[Change detection data]

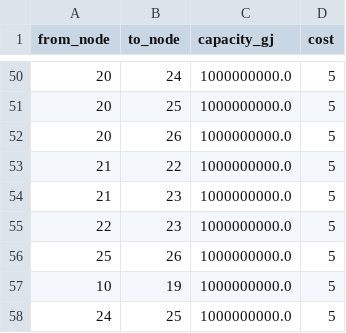
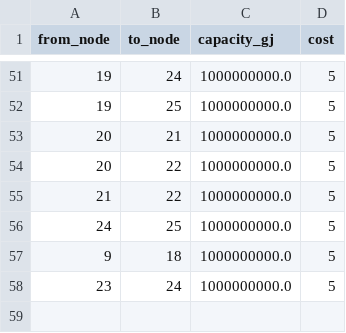
Before and after one commit to jalalbutt/apc524-finalproject, a CSV file: final_project/data/pipelines.csv, drawn as a sheet; only a part is shown, gaps mark what is left out; the diff covers the shown part only.

```diff
--- a/final_project/data/pipelines.csv
+++ b/final_project/data/pipelines.csv
@@ -50,9 +51,8 @@ from_node,to_node,capacity_gj,cost
-20,24,1000000000.0,5
-20,25,1000000000.0,5
-20,26,1000000000.0,5
+19,24,1000000000.0,5
+19,25,1000000000.0,5
+20,21,1000000000.0,5
+20,22,1000000000.0,5
 21,22,1000000000.0,5
-21,23,1000000000.0,5
-22,23,1000000000.0,5
-25,26,1000000000.0,5
-10,19,1000000000.0,5
 24,25,1000000000.0,5
+9,18,1000000000.0,5
+23,24,1000000000.0,5
```
Also changed, not shown: 17 added rows, 15 removed rows and 28 edited cells elsewhere in this file, final_project/data/lines.csv, 4 other files.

Task: Please return the entries above exactly as they appear, but without the pictures.

Result of this task:
Before and after one commit to jalalbutt/apc524-finalproject, a CSV file: final_project/data/pipelines.csv, drawn as a sheet; only a part is shown, gaps mark what is left out; the diff covers the shown part only.

```diff
--- a/final_project/data/pipelines.csv
+++ b/final_project/data/pipelines.csv
@@ -50,9 +51,8 @@ from_node,to_node,capacity_gj,cost
-20,24,1000000000.0,5
-20,25,1000000000.0,5
-20,26,1000000000.0,5
+19,24,1000000000.0,5
+19,25,1000000000.0,5
+20,21,1000000000.0,5
+20,22,1000000000.0,5
 21,22,1000000000.0,5
-21,23,1000000000.0,5
-22,23,1000000000.0,5
-25,26,1000000000.0,5
-10,19,1000000000.0,5
 24,25,1000000000.0,5
+9,18,1000000000.0,5
+23,24,1000000000.0,5
```
Also changed, not shown: 17 added rows, 15 removed rows and 28 edited cells elsewhere in this file, final_project/data/lines.csv, 4 other files.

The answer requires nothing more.